• _Required work_
The listing that follows should be copied in full and exactly, with no pictures.

• _Information supplied_
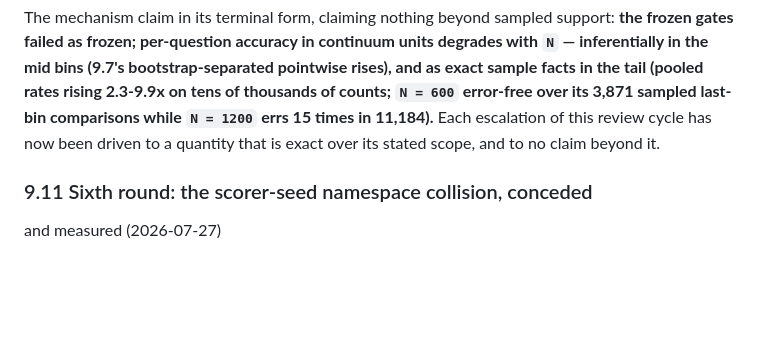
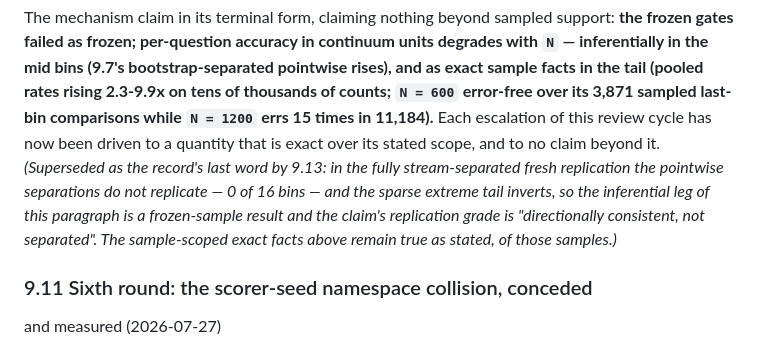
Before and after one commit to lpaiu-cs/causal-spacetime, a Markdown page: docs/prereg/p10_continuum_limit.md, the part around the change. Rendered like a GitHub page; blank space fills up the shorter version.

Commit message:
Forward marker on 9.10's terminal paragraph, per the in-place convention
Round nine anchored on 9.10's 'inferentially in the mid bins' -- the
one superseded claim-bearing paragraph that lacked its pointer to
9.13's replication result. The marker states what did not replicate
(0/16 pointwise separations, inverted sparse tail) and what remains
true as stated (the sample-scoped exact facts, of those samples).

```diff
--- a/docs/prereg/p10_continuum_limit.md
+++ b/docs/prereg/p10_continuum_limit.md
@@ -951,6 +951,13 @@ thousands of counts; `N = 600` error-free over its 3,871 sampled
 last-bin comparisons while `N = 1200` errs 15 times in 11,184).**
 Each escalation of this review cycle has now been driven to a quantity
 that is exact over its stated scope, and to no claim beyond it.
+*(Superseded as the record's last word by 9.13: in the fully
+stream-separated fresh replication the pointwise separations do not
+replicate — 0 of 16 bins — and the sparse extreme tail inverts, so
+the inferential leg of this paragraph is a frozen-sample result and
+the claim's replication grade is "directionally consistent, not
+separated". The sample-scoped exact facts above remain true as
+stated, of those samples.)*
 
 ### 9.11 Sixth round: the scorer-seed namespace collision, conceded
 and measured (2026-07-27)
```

• _Expected answer_
Before and after one commit to lpaiu-cs/causal-spacetime, a Markdown page: docs/prereg/p10_continuum_limit.md, the part around the change. Rendered like a GitHub page; blank space fills up the shorter version.

Commit message:
Forward marker on 9.10's terminal paragraph, per the in-place convention
Round nine anchored on 9.10's 'inferentially in the mid bins' -- the
one superseded claim-bearing paragraph that lacked its pointer to
9.13's replication result. The marker states what did not replicate
(0/16 pointwise separations, inverted sparse tail) and what remains
true as stated (the sample-scoped exact facts, of those samples).

```diff
--- a/docs/prereg/p10_continuum_limit.md
+++ b/docs/prereg/p10_continuum_limit.md
@@ -951,6 +951,13 @@ thousands of counts; `N = 600` error-free over its 3,871 sampled
 last-bin comparisons while `N = 1200` errs 15 times in 11,184).**
 Each escalation of this review cycle has now been driven to a quantity
 that is exact over its stated scope, and to no claim beyond it.
+*(Superseded as the record's last word by 9.13: in the fully
+stream-separated fresh replication the pointwise separations do not
+replicate — 0 of 16 bins — and the sparse extreme tail inverts, so
+the inferential leg of this paragraph is a frozen-sample result and
+the claim's replication grade is "directionally consistent, not
+separated". The sample-scoped exact facts above remain true as
+stated, of those samples.)*
 
 ### 9.11 Sixth round: the scorer-seed namespace collision, conceded
 and measured (2026-07-27)
```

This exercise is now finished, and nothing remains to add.